§ **Aim of the exercise**
Every record below must be copied exactly, with images dropped.
■ ■ ■ ■ ■ ■ ■
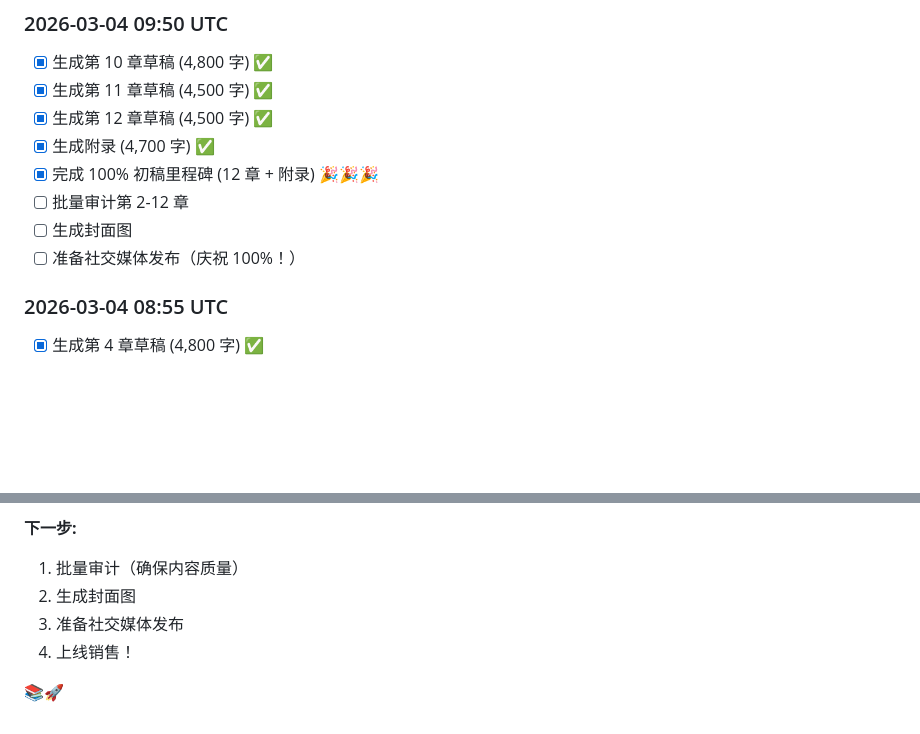
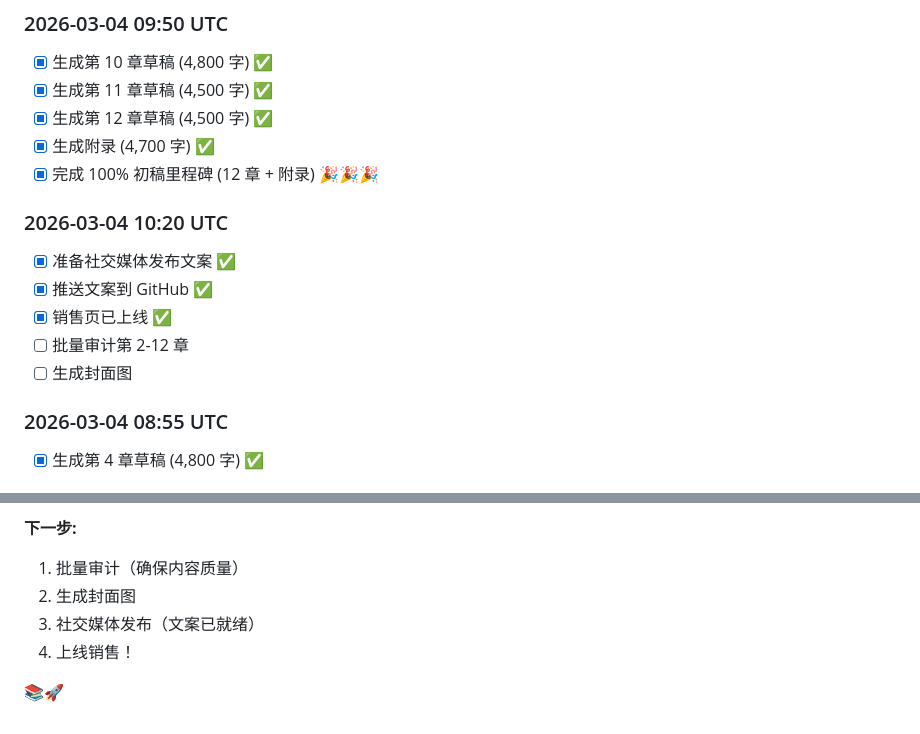
Before and after one commit to wsj0415/ai-organization-guide, a Markdown page: PROGRESS.md, 2 parts joined by grey strips. Drawn GitHub-style; blank space fills up the shorter version.

```diff
--- a/PROGRESS.md
+++ b/PROGRESS.md
@@ -114,9 +114,13 @@
 - [x] 生成第 12 章草稿 (4,500 字) ✅
 - [x] 生成附录 (4,700 字) ✅
 - [x] 完成 100% 初稿里程碑 (12 章 + 附录) 🎉🎉🎉
+
+### 2026-03-04 10:20 UTC
+- [x] 准备社交媒体发布文案 ✅
+- [x] 推送文案到 GitHub ✅
+- [x] 销售页已上线 ✅
 - [ ] 批量审计第 2-12 章
 - [ ] 生成封面图
-- [ ] 准备社交媒体发布（庆祝 100%！）
 
 ### 2026-03-04 08:55 UTC
 - [x] 生成第 4 章草稿 (4,800 字) ✅
@@ -191,7 +195,7 @@ products/
 **下一步:**
 1. 批量审计（确保内容质量）
 2. 生成封面图
-3. 准备社交媒体发布
+3. 社交媒体发布（文案已就绪）
 4. 上线销售！
 
 📚🚀
```
Also changed, not shown: other parts of PROGRESS.md (+1 -1 lines), audits/02-12_audit_summary.md (added, +229 -0 lines), images/GENERATED_COVER.md (added, +108 -0 lines).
■ ■ ■ ■ ■ ■ ■
§ **Response for this exercise**
Before and after one commit to wsj0415/ai-organization-guide, a Markdown page: PROGRESS.md, 2 parts joined by grey strips. Drawn GitHub-style; blank space fills up the shorter version.

```diff
--- a/PROGRESS.md
+++ b/PROGRESS.md
@@ -114,9 +114,13 @@
 - [x] 生成第 12 章草稿 (4,500 字) ✅
 - [x] 生成附录 (4,700 字) ✅
 - [x] 完成 100% 初稿里程碑 (12 章 + 附录) 🎉🎉🎉
+
+### 2026-03-04 10:20 UTC
+- [x] 准备社交媒体发布文案 ✅
+- [x] 推送文案到 GitHub ✅
+- [x] 销售页已上线 ✅
 - [ ] 批量审计第 2-12 章
 - [ ] 生成封面图
-- [ ] 准备社交媒体发布（庆祝 100%！）
 
 ### 2026-03-04 08:55 UTC
 - [x] 生成第 4 章草稿 (4,800 字) ✅
@@ -191,7 +195,7 @@ products/
 **下一步:**
 1. 批量审计（确保内容质量）
 2. 生成封面图
-3. 准备社交媒体发布
+3. 社交媒体发布（文案已就绪）
 4. 上线销售！
 
 📚🚀
```
Also changed, not shown: other parts of PROGRESS.md (+1 -1 lines), audits/02-12_audit_summary.md (added, +229 -0 lines), images/GENERATED_COVER.md (added, +108 -0 lines).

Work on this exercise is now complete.